Indigenous Communities

and the Environment

djelk IPA

Djelk Indigenous Protected Area

Map showing the location of Djelk IPAArnhem Coast, Northern Territory | Declared in September 2009

The Djelk Indigenous Protected Area covers more than 673,200 hectares of land and sea country, from the central Arnhem Land plateau to the Arafuran Sea.

The area straddles coastal and sub-coastal landscapes from islands to estuaries, rivers and international renowned wetlands, monsoon rainforests to tropical savannas.

Photos: courtesy of the Djelk Indigenous Protected Area. (Top left) rangers clean up marine debris. (Right) rock art. (Bottom) aerial photo over Djelk coastal wetlands.

Photos: courtesy of the Djelk Indigenous Protected Area. (Top left) rangers clean up marine debris. (Right) rock art. (Bottom) aerial photo over Djelk coastal wetlands.

The traditional owners also manage a much wider area of sea country in the Arafuran Sea and are working to expand the Indigenous Protected Area to another 200,000 hectares.

In addition to these intact and biodiversity rich landscapes, the area encompasses the countries of 102 clans representing at least 12 language groups, making the Indigenous Protected Area the heart of a region rich in cultural heritage.

Marine turtles breed on Djelk's coastline and islands, seasonal floodplains provide a home to Arafuran file snakes and saltwater crocodiles, while the mangroves support species including the water mouse and mangrove monitor.

The tropical savannah woodlands provide a home to the Australian bustard, frillneck lizard and the yellow spotted goanna, threatened as a result of the spread of cane toads.

Djelk's sandstone plateaus are thought to contain the richest variety of reptiles in the world with 90 species recorded. A high number of endemic species means Djelk plays a crucial role conserving threatened animals like the Arnhem Land rock-rat, black wallaroo and whitethroated grasswren.

The traditional owners arrived at the decision to declare the Djelk Indigenous Protected Area after many years of consultation and negotiation.

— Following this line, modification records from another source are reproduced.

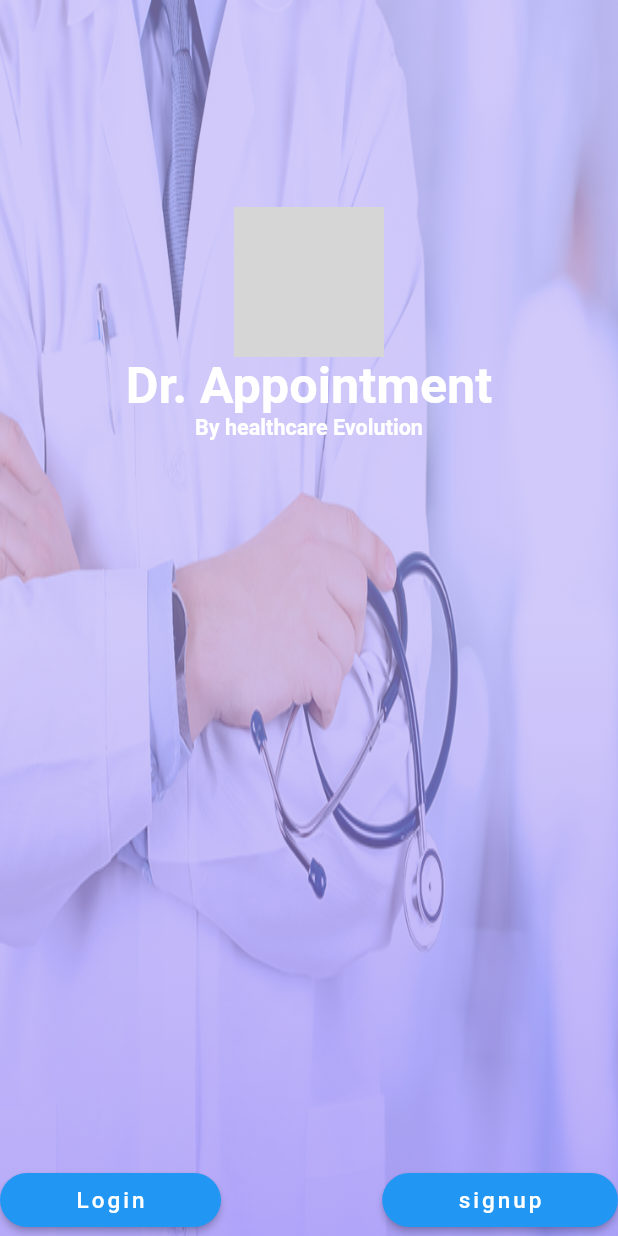
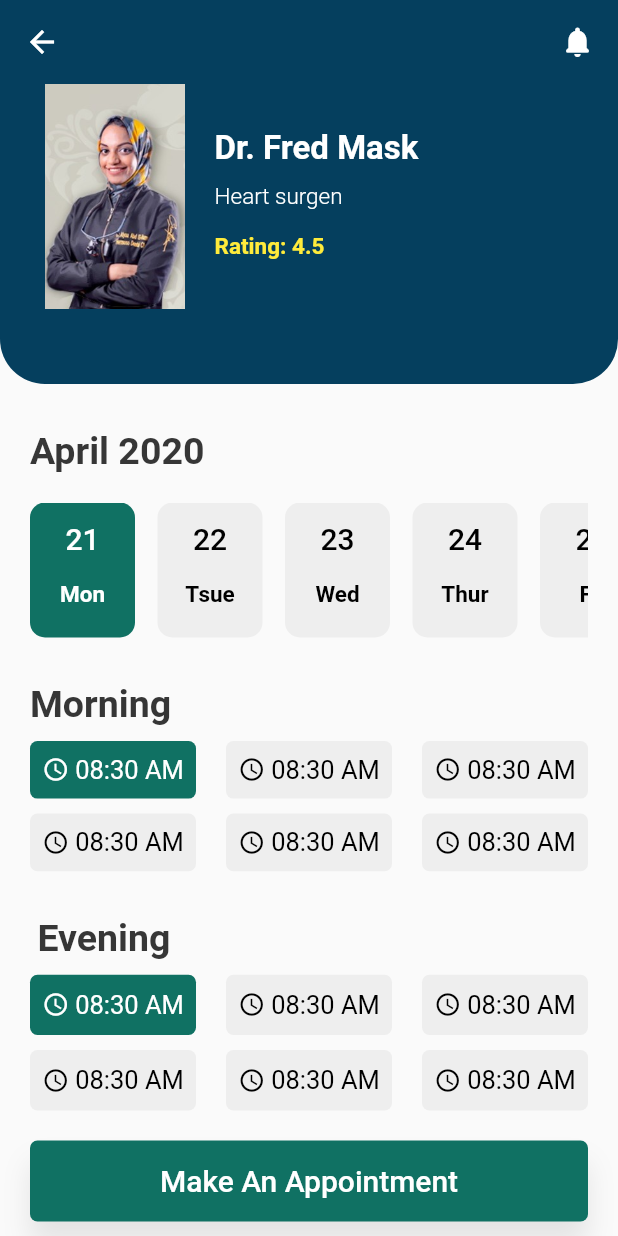
Before and after one commit to NadaMarmouch/DoctorAppointment, a Flutter app: the screen it shows after launch, on a phone screen of 412 x 824 dp. Run offline on Flutter 3.47's test engine with Material 2 defaults, Android fonts, the phone set to English and light mode, and no system bars; grey boxes are pictures that could not be loaded.

Commit message:
doctor profile

```diff
--- a/DoctorAppointment/lib/main.dart
+++ b/DoctorAppointment/lib/main.dart
@@ -5,18 +5,21 @@ import 'screens/home_page.dart';
 import 'screens/doctor_details.dart';
 import 'screens/login.dart';
 import 'screens/editprofile.dart';
+import 'screens/profile.dart';
 import 'screens/first_screen.dart';
+import 'screens/doctor_profile.dart';
 
 void main() {
   runApp(MaterialApp(
     title: 'Doctor Appointment',
     routes: {
-      '/': (context) => firstscreen(),
-      '/signup': (context) => SignupPage(),
-      '/login': (context) => LoginPage(),
-      '/home': (context) => HomePage(),
-      '/details': (context) => DoctorDetailPage(),
-      '/editprofile': (context) => EditProfileUI(),
+      // '/': (context) => firstscreen(),
+      // '/signup': (context) => SignupPage(),
+      // '/login': (context) => LoginPage(),
+      // '/home': (context) => HomePage(),
+      // '/details': (context) => DoctorDetailPage(),
+      // '/editprofile': (context) => EditProfileUI(),
+      '/': (context) => DoctorProfilePage(),
     },
   ));
 }
--- /dev/null
+++ b/DoctorAppointment/lib/screens/doctor_profile.dart
@@ -0,0 +1,235 @@
+import 'dart:ui';
+import 'package:flutter/material.dart';
+import 'package:doctor_appointment/widget/Doctor_dates.dart';
+import 'package:doctor_appointment/widget/Doctor_Timing.dart';
+import 'package:flutter/material.dart';
+import 'package:flutter/rendering.dart';
+
+class DoctorProfilePage extends StatefulWidget {
+  @override
+  State<StatefulWidget> createState() => _DoctorProfileState();
+}
+
+class _DoctorProfileState extends State<DoctorProfilePage> {
+  @override
+  Widget build(BuildContext context) {
+    return initWidget(context);
+  }
+
+  Widget initWidget(BuildContext context) {
+    return Scaffold(
+      appBar: AppBar(
+        elevation: 0.0,
+        backgroundColor: Color(0xff053F5E),
+        centerTitle: true,
+        leading: GestureDetector(
+          onTap: () {
+            Navigator.pop(context);
+          },
+          child: Icon(
+            Icons.arrow_back,
+            color: Colors.white,
+          ),
+        ),
+        actions: [
+          GestureDetector(
+            child: Container(
+              margin: EdgeInsets.only(right: 15),
+              child: Icon(
+                Icons.notifications_rounded,
+                color: Colors.white,
+              ),
+            ),
+          ),
+        ],
+      ),
+      body: SingleChildScrollView(
+        child: Column(
+          crossAxisAlignment: CrossAxisAlignment.start,
+          children: [
+            Container(
+              height: 200,
+              decoration: BoxDecoration(
+                  color: Color(0xff053F5E),
+                  borderRadius: BorderRadius.only(
+                      bottomLeft: Radius.circular(30),
+                      bottomRight: Radius.circular(30))),
+              child: Container(
+                margin: EdgeInsets.only(left: 30, bottom: 30),
+                child: Row(
+                  children: [
+                    Container(
+                      margin: EdgeInsets.only(bottom: 20),
+                      child: Image.asset(
+                        "assets/doctor.jpg",
+                      ),
+                    ),
+                    Container(
+                      margin: EdgeInsets.only(left: 20),
+                      child: Column(
+                        mainAxisAlignment: MainAxisAlignment.start,
+                        crossAxisAlignment: CrossAxisAlignment.start,
+                        children: [
+                          Container(
+                            margin: EdgeInsets.only(top: 30),
+                            child: Text(
+                              'Dr. Fred Mask',
+                              style: TextStyle(
+                                color: Colors.white,
+                                fontSize: 22,
+                                fontFamily: 'Roboto',
+                                fontWeight: FontWeight.w700,
+                              ),
+                            ),
+                          ),
+                          Container(
+                            margin: EdgeInsets.only(top: 10),
+                            child: Text(
+                              'Heart surgen',
+                              style: TextStyle(
+                                color: Colors.white,
+                                fontSize: 15,
+                                fontFamily: 'Roboto',
+                                fontWeight: FontWeight.w300,
+                              ),
+                            ),
+                          ),
+                          Container(
+                            margin: EdgeInsets.only(top: 15),
+                            child: Text(
+                              'Rating: 4.5',
+                              style: TextStyle(
+                                color: Colors.yellow,
+                                fontSize: 15,
+                                fontFamily: 'Roboto',
+                                fontWeight: FontWeight.bold,
+                              ),
+                            ),
+                          ),
+                        ],
+                      ),
+                    )
+                  ],
+                ),
+              ),
+            ),
+            Container(
+              margin: EdgeInsets.only(left: 20, top: 30),
+              child: Text(
+                'April 2020',
+                style: TextStyle(
+                  color: Color(0xff363636),
+                  fontSize: 25,
+                  fontFamily: 'Roboto',
+                  fontWeight: FontWeight.w700,
+                ),
+              ),
+            ),
+            Container(
+              margin: EdgeInsets.only(left: 20, top: 20, right: 20),
+              height: 90,
+              child: ListView(
+                scrollDirection: Axis.horizontal,
+                children: [
+                  demoDates("Mon", "21", true),
+                  demoDates("Tsue", "22", false),
+                  demoDates("Wed", "23", false),
+                  demoDates("Thur", "24", false),
+                  demoDates("Fri", "25", false),
+                  demoDates("Sat", "26", false),
+                  demoDates("Sun", "27", false),
+                  demoDates("Mon", "28", false),
+                ],
+              ),
+            ),
+            Container(
+              margin: EdgeInsets.only(left: 20, top: 30),
+              child: Text(
+                'Morning',
+                style: TextStyle(
+                  color: Color(0xff363636),
+                  fontSize: 25,
+                  fontFamily: 'Roboto',
+                  fontWeight: FontWeight.w700,
+                ),
+              ),
+            ),
+            Container(
+              margin: EdgeInsets.only(right: 20),
+              child: GridView.count(
+                shrinkWrap: true,
+                crossAxisCount: 3,
+                physics: NeverScrollableScrollPhysics(),
+                childAspectRatio: 2.7,
+                children: [
+                  doctorTimingsData("08:30 AM", true),
+                  doctorTimingsData("08:30 AM", false),
+                  doctorTimingsData("08:30 AM", false),
+                  doctorTimingsData("08:30 AM", false),
+                  doctorTimingsData("08:30 AM", false),
+                  doctorTimingsData("08:30 AM", false),
+                ],
+              ),
+            ),
+            Container(
+              margin: EdgeInsets.only(left: 25, top: 30),
+              child: Text(
+                'Evening',
+                style: TextStyle(
+                  color: Color(0xff363636),
+                  fontSize: 25,
+                  fontFamily: 'Roboto',
+                  fontWeight: FontWeight.w700,
+                ),
+              ),
+            ),
+            Container(
+              margin: EdgeInsets.only(right: 20),
+              child: GridView.count(
+                shrinkWrap: true,
+                crossAxisCount: 3,
+                physics: NeverScrollableScrollPhysics(),
+                childAspectRatio: 2.6,
+                children: [
+                  doctorTimingsData("08:30 AM", true),
+                  doctorTimingsData("08:30 AM", false),
+                  doctorTimingsData("08:30 AM", false),
+                  doctorTimingsData("08:30 AM", false),
+                  doctorTimingsData("08:30 AM", false),
+                  doctorTimingsData("08:30 AM", false),
+                ],
+              ),
+            ),
+            Container(
+              alignment: Alignment.center,
+              width: MediaQuery.of(context).size.width,
+              height: 54,
+              margin: EdgeInsets.all(20),
+              decoration: BoxDecoration(
+                color: Color(0xff107163),
+                borderRadius: BorderRadius.circular(5),
+                boxShadow: [
+                  BoxShadow(
+                    color: Color(0x17000000),
+                    offset: Offset(0, 15),
+                    blurRadius: 15,
+                    spreadRadius: 0,
+                  ),
+                ],
+              ),
+              child: Text(
+                'Make An Appointment',
+                style: TextStyle(
+                  color: Colors.white,
+                  fontSize: 20,
+                  fontFamily: 'Roboto',
+                  fontWeight: FontWeight.w500,
+                ),
+              ),
+            ),
+          ],
+        ),
+      ),
+    );
+  }
+}
--- /dev/null
+++ b/DoctorAppointment/lib/screens/profile.dart
@@ -0,0 +1,151 @@
+import 'package:flutter/material.dart';
+//import 'package:getwidget/getwidget.dart';
+import 'package:doctor_appointment/widget/category.dart';
+
+class MyApp extends StatelessWidget {
+  const MyApp({Key? key}) : super(key: key);
+
+  // This widget is the root of your application.
+  @override
+  Widget build(BuildContext context) {
+    return Scaffold(
+      body: ProfileUI(),
+    );
+  }
+}
+
+class ProfileUI extends StatefulWidget {
+  ProfileUI({Key? key}) : super(key: key);
+
+  @override
+  _ProfileUIState createState() => _ProfileUIState();
+}
+
+class _ProfileUIState extends State<ProfileUI> {
+  bool isObscurePassword = true;
+  double _rating = 3;
+  @override
+  Widget build(BuildContext context) {
+    return Scaffold(
+        drawer: Drawer(
+          child: ListView(
+            padding: EdgeInsets.zero,
+            children: [
+              const DrawerHeader(
+                decoration: BoxDecoration(
+                  color: Colors.blue,
+                ),
+                child: Text('User Name'),
+              ),
+              ListTile(
+                title: const Text('Home page'),
+                onTap: () {
+                  Navigator.pop(context);
+                  Navigator.popAndPushNamed(context, '/homepage');
+                },
+              ),
+              ListTile(
+                title: const Text('Edit Profile'),
+                onTap: () {
+                  Navigator.pushNamed(context, '/editprofile');
+                },
+              ),
+              ListTile(
+                title: const Text('Rate'),
+                onTap: () {
+                  Navigator.pop(context);
+                },
+              ),
+              ListTile(
+                title: const Text('Logout'),
+                onTap: () {
+                  Navigator.pop(context);
+                },
+              ),
+            ],
+          ),
+        ),
+        appBar: AppBar(
+          title: Text('Doctor profile'),
+        ),
+        body: Container(
+            padding: EdgeInsets.only(left: 15, top: 20, right: 15),
+            child: GestureDetector(
+              onTap: () {
+                FocusScope.of(context).unfocus();
+              },
+              child: ListView(
+                children: [
+                  Center(
+                      child: Stack(
+                    children: [
+                      Container(
+                        width: 130,
+                        height: 130,
+                        decoration: BoxDecoration(
+                            border: Border.all(width: 4, color: Colors.white),
+                            boxShadow: [
+                              BoxShadow(
+                                spreadRadius: 2,
+                                blurRadius: 10,
+                                color: Colors.black.withOpacity(0.1),
+                              )
+                            ],
+                            shape: BoxShape.circle,
+                            image: DecorationImage(
+                              fit: BoxFit.cover,
+                              image: AssetImage('assets/Profile.png'),
+                            )),
+                      ),
+                    ],
+                  )),
+                  SizedBox(height: 30),
+                  buildTextField("Full Name", "Philip George", false),
+                  buildTextField(
+                      "Email", "mariam1806559@miuegypt.edu.eg", false),
+                  buildTextField("Doctor's Specialization", "Dentist", false),
+                  buildTextField("Clinic - Address", "NasrStreet", false),
+                  buildTextField("About", "Ain Shams university", false),
+                  SizedBox(height: 30),
+                  category("img", "name", "drCount")
+                  // GFRating(
+                  //   value: _rating,
+                  //   onChanged: (value) {
+                  //     setState(() {
+                  //       //_rating = value;
+                  //     });
+                  //   },
+                  // ),
+                ],
+              ),
+            )));
+  }
+
+  Widget buildTextField(
+      String labelText, String placeholder, bool isPasswordTextField) {
+    return Padding(
+      padding: EdgeInsets.only(bottom: 30),
+      child: TextField(
+        enabled: false,
+        obscureText: isPasswordTextField ? isObscurePassword : false,
+        decoration: InputDecoration(
+            suffixIcon: isPasswordTextField
+                ? IconButton(
+                    icon: Icon(Icons.remove_red_eye, color: Colors.grey),
+                    onPressed: () {
+                      setState(() {
+                        isObscurePassword = !isObscurePassword;
+                      });
+                    },
+                  )
+                : null,
+            contentPadding: EdgeInsets.only(bottom: 5),
+            labelText: labelText,
+            floatingLabelBehavior: FloatingLabelBehavior.always,
+            hintText: placeholder,
+            hintStyle: TextStyle(
+                fontSize: 16, fontWeight: FontWeight.bold, color: Colors.grey)),
+      ),
+    );
+  }
+}
--- /dev/null
+++ b/DoctorAppointment/lib/widget/Doctor_Timing.dart
@@ -0,0 +1,74 @@
+import 'package:flutter/material.dart';
+
+class doctorTimingsData extends StatelessWidget {
+  String time;
+  bool isSelected;
+  doctorTimingsData(this.time, this.isSelected);
+  Widget build(BuildContext context) {
+    return isSelected
+        ? Container(
+            margin: EdgeInsets.only(left: 20, top: 10),
+            decoration: BoxDecoration(
+              color: Color(0xff107163),
+              borderRadius: BorderRadius.circular(5),
+            ),
+            child: Row(
+              mainAxisAlignment: MainAxisAlignment.center,
+              crossAxisAlignment: CrossAxisAlignment.center,
+              children: [
+                Container(
+                  margin: EdgeInsets.only(right: 2),
+                  child: Icon(
+                    Icons.access_time,
+                    color: Colors.white,
+                    size: 18,
+                  ),
+                ),
+                Container(
+                  margin: EdgeInsets.only(left: 2),
+                  child: Text(
+                    '08:30 AM',
+                    style: TextStyle(
+                      color: Colors.white,
+                      fontSize: 17,
+                      fontFamily: 'Roboto',
+                    ),
+                  ),
+                ),
+              ],
+            ),
+          )
+        : Container(
+            margin: EdgeInsets.only(left: 20, top: 10),
+            decoration: BoxDecoration(
+              color: Color(0xffEEEEEE),
+              borderRadius: BorderRadius.circular(5),
+            ),
+            child: Row(
+              mainAxisAlignment: MainAxisAlignment.center,
+              crossAxisAlignment: CrossAxisAlignment.center,
+              children: [
+                Container(
+                  margin: EdgeInsets.only(right: 2),
+                  child: Icon(
+                    Icons.access_time,
+                    color: Colors.black,
+                    size: 18,
+                  ),
+                ),
+                Container(
+                  margin: EdgeInsets.only(left: 2),
+                  child: Text(
+                    '08:30 AM',
+                    style: TextStyle(
+                      color: Colors.black,
+                      fontSize: 17,
+                      fontFamily: 'Roboto',
+                    ),
+                  ),
+                ),
+              ],
+            ),
+          );
+  }
+}
--- /dev/null
+++ b/DoctorAppointment/lib/widget/Doctor_dates.dart
@@ -0,0 +1,83 @@
+import 'package:flutter/material.dart';
+
+class demoDates extends StatelessWidget {
+  String day;
+  String date;
+  bool isSelected;
+  demoDates(this.date, this.day, this.isSelected);
+  Widget build(BuildContext context) {
+    return isSelected
+        ? Container(
+            width: 70,
+            margin: EdgeInsets.only(right: 15),
+            decoration: BoxDecoration(
+              color: Color(0xff107163),
+              borderRadius: BorderRadius.circular(10),
+            ),
+            child: Column(
+              mainAxisAlignment: MainAxisAlignment.center,
+              children: [
+                Container(
+                  child: Text(
+                    day,
+                    style: TextStyle(
+                      color: Colors.white,
+                      fontSize: 20,
+                      fontFamily: 'Roboto',
+                      fontWeight: FontWeight.w500,
+                    ),
+                  ),
+                ),
+                Container(
+                  margin: EdgeInsets.only(top: 10),
+                  padding: EdgeInsets.all(7),
+                  child: Text(
+                    date,
+                    style: TextStyle(
+                        color: Colors.white,
+                        fontSize: 15,
+                        fontFamily: 'Roboto',
+                        fontWeight: FontWeight.bold),
+                  ),
+                ),
+              ],
+            ),
+          )
+        : Container(
+            width: 70,
+            margin: EdgeInsets.only(right: 15),
+            decoration: BoxDecoration(
+              color: Color(0xffEEEEEE),
+              borderRadius: BorderRadius.circular(10),
+            ),
+            child: Column(
+              mainAxisAlignment: MainAxisAlignment.center,
+              children: [
+                Container(
+                  child: Text(
+                    day,
+                    style: TextStyle(
+                      color: Colors.black,
+                      fontSize: 20,
+                      fontFamily: 'Roboto',
+                      fontWeight: FontWeight.w500,
+                    ),
+                  ),
+                ),
+                Container(
+                  margin: EdgeInsets.only(top: 10),
+                  padding: EdgeInsets.all(7),
+                  child: Text(
+                    date,
+                    style: TextStyle(
+                        color: Colors.black,
+                        fontSize: 15,
+                        fontFamily: 'Roboto',
+                        fontWeight: FontWeight.bold),
+                  ),
+                ),
+              ],
+            ),
+          );
+  }
+}
```
Also changed, not shown: DoctorAppointment/lib/screens/appoiment.dart (added).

The declaration is a formal commitment to manage their land and sea country according to international standards.

They will be building on work they have undertaken since 1991. For the past 18 years, the Djelk Rangers in association with the Bawinanga Aboriginal Corporation and the traditional Aboriginal owners have applied their traditional ecological and cultural knowledge to the task of managing the area.

Their projects include feral pig and buffalo control, weed eradication and traditional fire management.

The Djelk rangers have also become widely recognised for their computer-based monitoring work with other agencies. They monitor and report fishing vessels to Northern Territory Fisheries, undertake patrols for the Australian Customs Service and monitor turtle and dugong habitat.

They are also involved in a fee-for-service arrangement with the Australian Quarantine and Inspection Service, monitoring invertebrates and marine pests as well as monitoring and removing marine debris.

The Djelk rangers also support a junior ranger program operating out of Maningrida High School.

Today there are 23 male and eight female Djelk rangers working on country, supported by the Australian Government as part of Closing the Gap under the Working on Country program.

The Karrkad-Kanjdji Trust supports Warddeken & Djelk Indigenous Protected Areas to also provide funds to protect and manage the natural and cultural environments

Like all Australia's Indigenous Protected Areas, Djelk is part of the National Reserve System - our nation's most secure way of protecting native habitat for future generations.

Djelk is Australia's 33rd Indigenous Protected Area. Declared in September 2009, Djelk is managed under the International Union for Conservation of Nature (IUCN) Category VI, as a protected area with sustainable use of natural resources


Download the Djelk Indigenous Protected Area - fact sheet (PDF - 630KB)